The clock I have today is larger and has three weights. The third weight controls a short musical refrain that follows the cuckoo’s hourly and half-hourly time announcements. (When the music begins, a little man pops out the right door just as the cuckoo comes out the left door.) This musical addition was exactly the kind of enchantment that made me fall more in love with this clock than the one I’d grown up knowing.
From the time our grandchildren were quite young, they too were fascinated by the cuckoo clock. At the same time, though, they were suspicious of it. Having a mechanical bird the size of one’s finger pop out a door (see above picture) and declare “cuckoo” several times in succession was unfamiliar. They might get a closer view (by being held up in a parent’s arms) but being closer at hand didn’t always allay their apprehension for this surprising object.
Through the years, each of the grandchildren has experienced this kind of love-hate curiosity for the clock and when holidays come, we often find ourselves gathered near the wall (in the kitchen) where the clock is hung, all of us awaiting its announcement of the hour. (It only cuckoos once on the half-hour, making that time much less inviting.)
The older children are gradually losing their fascination with the clock. It’s old hat. They’ve begun to accept the clock’s ordinariness and familiarity. But the three-year-old (our youngest grandchild) remains firmly enamored. When her daddy holds her up so her face is about two feet from the clock, she waits and says, “It’s coming. It’s coming.” She may wait a minute or more reassuring her daddy the cuckoo will soon appear. Then she begins to waver and look away, but the moment the first cuckoo chirps, she visibly startles and expresses huge excitement over the cuckoo’s quick coming and going.

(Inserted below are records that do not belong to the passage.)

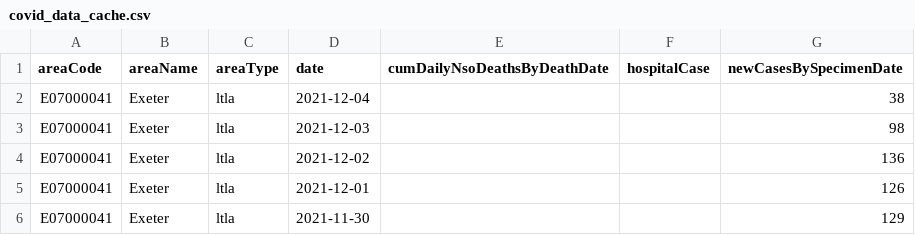
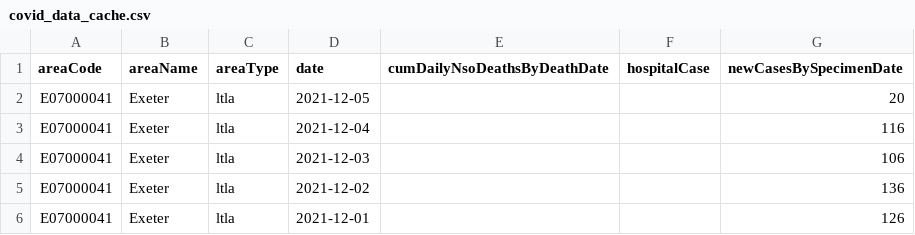
Before and after one commit to JudeWallace/Attempt2, a CSV file: covid_data_cache.csv, drawn as a sheet; only a part is shown; the shorter side is filled out with more unchanged rows.

Commit message:
newer data

```diff
--- a/covid_data_cache.csv
+++ b/covid_data_cache.csv
@@ -1,4 +1,5 @@
 areaCode,areaName,areaType,date,cumDailyNsoDeathsByDeathDate,hospitalCase,newCasesBySpecimenDate
-E07000041,Exeter,ltla,2021-12-04,,,38
-E07000041,Exeter,ltla,2021-12-03,,,98
+E07000041,Exeter,ltla,2021-12-05,,,20
+E07000041,Exeter,ltla,2021-12-04,,,116
+E07000041,Exeter,ltla,2021-12-03,,,106
 E07000041,Exeter,ltla,2021-12-02,,,136
```
Also changed, not shown: 2 other files.
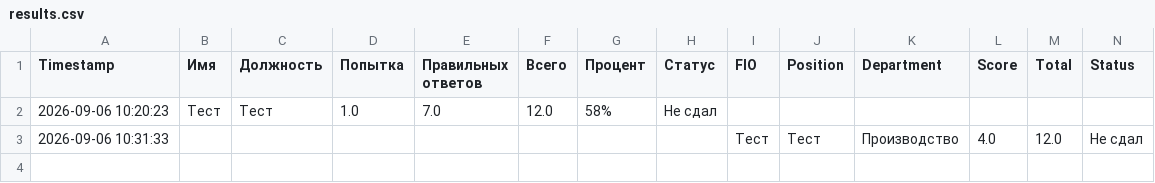
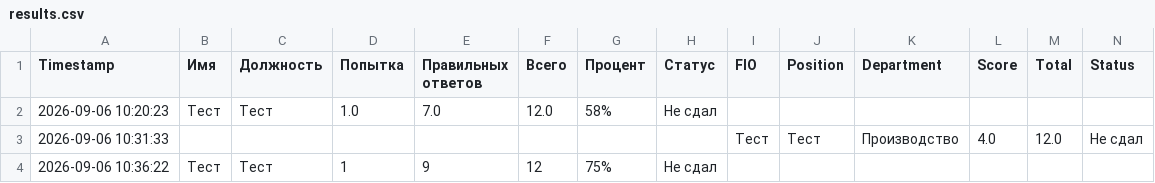
Before and after one commit to AshA1408-hub/Lactalis, a CSV file: results.csv, drawn as a sheet.

Commit message:
Update test results

```diff
--- a/results.csv
+++ b/results.csv
@@ -3 +3,2 @@ Timestamp,Имя,Должность,Попытка,Правильных отве
 2026-09-06 10:31:33,,,,,,,,Тест,Тест,Производство,4.0,12.0,Не сдал
+2026-09-06 10:36:22,Тест,Тест,1,9,12,75%,Не сдал
```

Thinking about this child wonderment today, I was reminded how similar is the behavior of our grandchildren to our own. On Day One (at the child’s birth), we’re spellbound by their beauty and loveliness. We can’t praise the newborn enough! Then on Day Two, we’re still fascinated, but a scintilla less than the day before … and so it goes (to some degree) for every day thereafter. It’s not that we love them any less; we simple forget about their wonder!

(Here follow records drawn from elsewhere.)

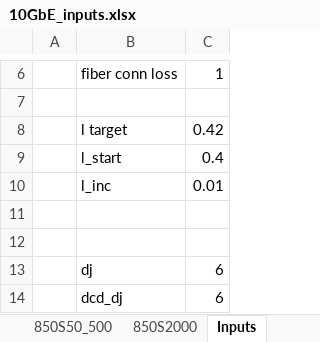
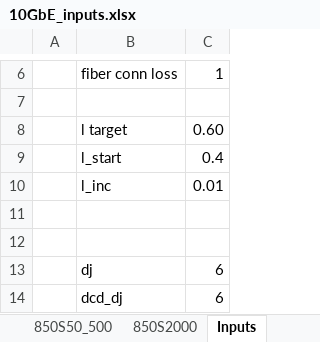
Before and after one commit to Belden-Montreal/Fiber-Python-Code, an Excel workbook: 10GbE_inputs.xlsx, sheet Inputs, drawn as a sheet; only a part is shown, gaps mark what is left out; values as stored, in another font and other column widths than the file's, no borders; the diff names each change by its address in the sheet, - before the commit and + after, or states it on an @@ line.

```diff
--- a/10GbE_inputs.xlsx (sheet Inputs)
+++ b/10GbE_inputs.xlsx (sheet Inputs)
-C8: 0.42
+C8: 0.60
```
Also changed, not shown: sheet 850S2000, charts or pictures.
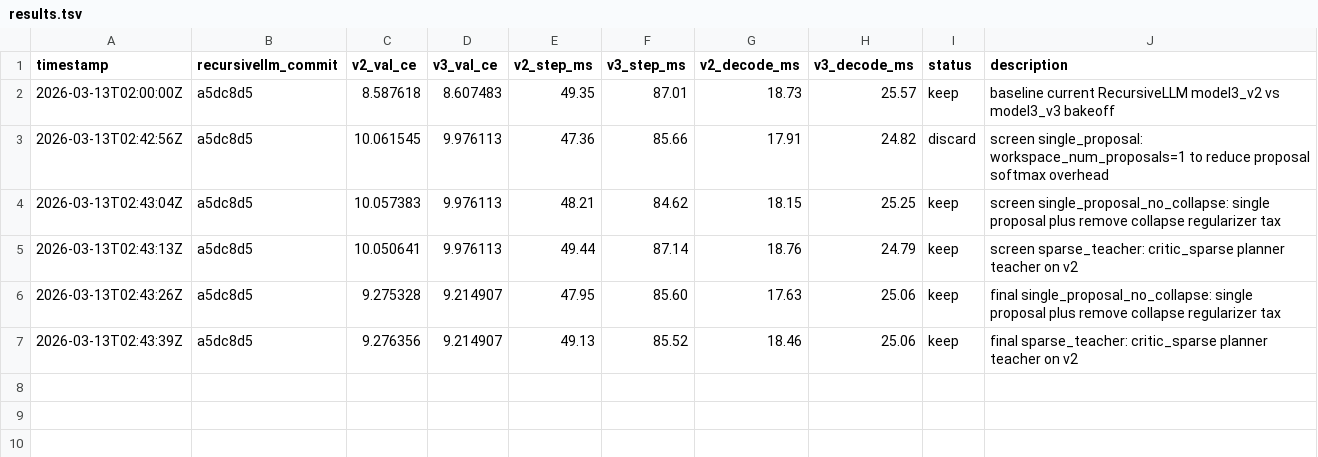
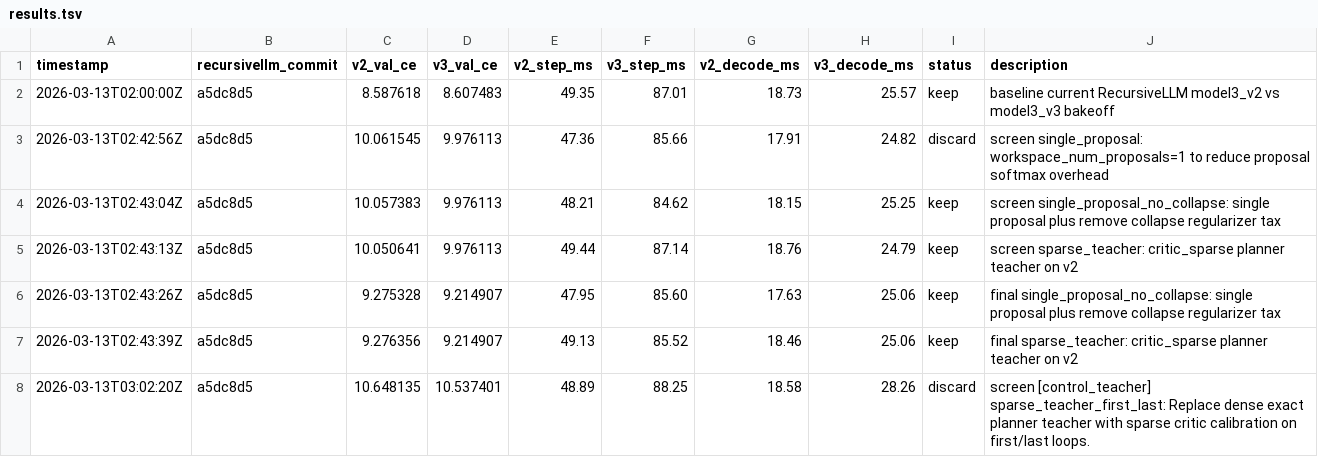
Before and after one commit to JairoPolanco/autoresearch, a TSV file: results.tsv, drawn as a sheet.

Commit message:
Add staged RecursiveLLM v2 experiment queue

```diff
--- a/results.tsv
+++ b/results.tsv
@@ -7 +7,2 @@ timestamp	recursivellm_commit	v2_val_ce	v3_val_ce	v2_step_ms	v3_step_ms	v2_decod
 2026-03-13T02:43:39Z	a5dc8d5	9.276356	9.214907	49.13	85.52	18.46	25.06	keep	final sparse_teacher: critic_sparse planner teacher on v2
+2026-03-13T03:02:20Z	a5dc8d5	10.648135	10.537401	48.89	88.25	18.58	28.26	discard	screen [control_teacher] sparse_teacher_first_last: Replace dense exact planner teacher with sparse critic calibration on first/last loops.
```
Also changed, not shown: 5 other files.
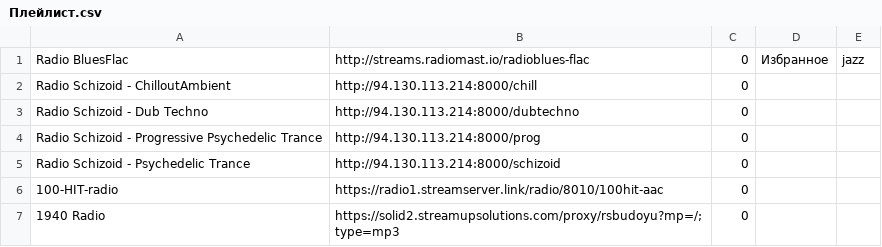
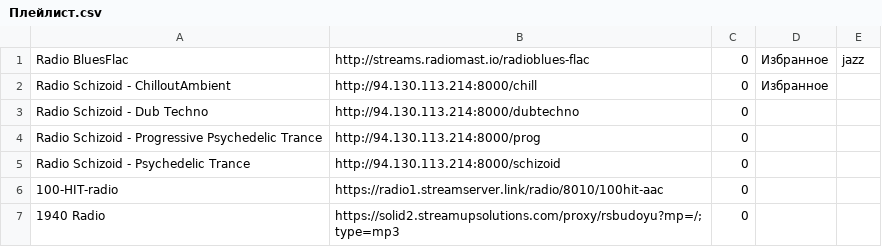
Before and after one commit to serggggaae/playlist, a CSV file: Плейлист.csv, drawn as a sheet; only a part is shown.

Commit message:
Обновлен основной плейлист

```diff
--- a/Плейлист.csv
+++ b/Плейлист.csv
@@ -1,3 +1,3 @@
 Radio BluesFlac	http://streams.radiomast.io/radioblues-flac	0	Избранное	jazz
-Radio Schizoid - ChilloutAmbient	http://94.130.113.214:8000/chill	0
+Radio Schizoid - ChilloutAmbient	http://94.130.113.214:8000/chill	0	Избранное
 Radio Schizoid - Dub Techno	http://94.130.113.214:8000/dubtechno	0
```
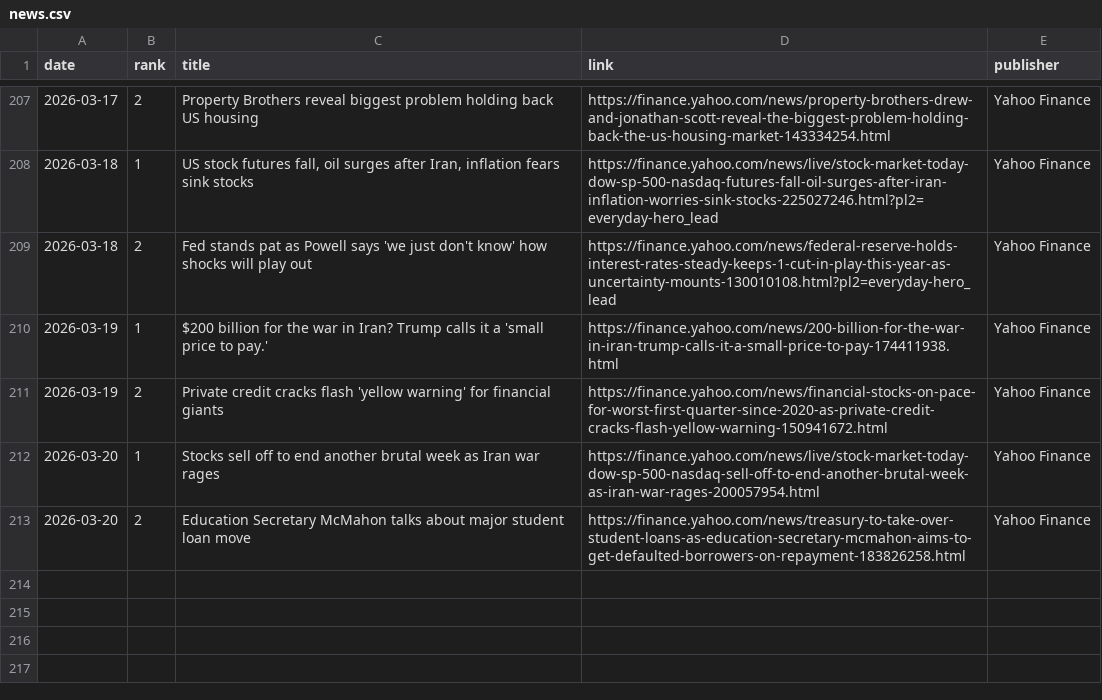
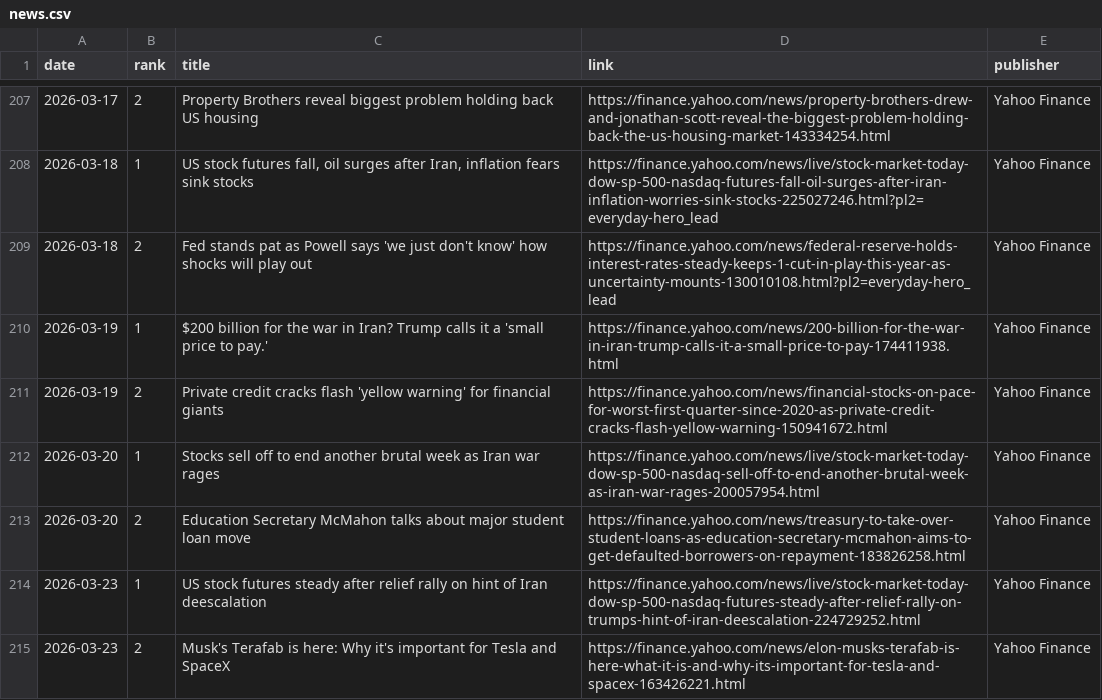
Before and after one commit to JeremyTadlock/DQN-Daily-Returns-Stock-Prediction, a CSV file: docs/news.csv, drawn as a sheet; only a part is shown, gaps mark what is left out; the diff names each change by its address in the sheet, - before the commit and + after, or states it on an @@ line.

```diff
--- a/docs/news.csv
+++ b/docs/news.csv
+row 214: 2026-03-23 | 1 | US stock futures steady after relief rally on hint of Iran deescalation | https://finance.yahoo.com/news/live/stock-market-today-dow-sp-500-nasdaq-futures-steady-after-relief-rally-on-trumps-hint-of-iran-deescalation-224729252.html | Yahoo Finance
+row 215: 2026-03-23 | 2 | Musk's Terafab is here: Why it's important for Tesla and SpaceX | https://finance.yahoo.com/news/elon-musks-terafab-is-here-what-it-is-and-why-its-important-for-tesla-and-spacex-163426221.html | Yahoo Finance
```
Also changed, not shown: docs/history.csv, 1 other file.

There’s an old song from 1973 by Jim Croce that echoes my inclination here. He said: “If I could save time in a bottle, If words could make wishes come true, I’d save every day like a treasure and then, Again, I would spend them with you.”
We often live our lives forgetting the wonder, acting as if we have all the time in the world to enjoy it … someday. The treasures – including that ever-vanishing commodity, our limited time – tends to disappear before we realize we should have been treasuring them! Croce’s lyrics are beautiful poetry and amazingly prescient, especially considering the brevity of his life. As a reminder, I reproduce his lyrics below.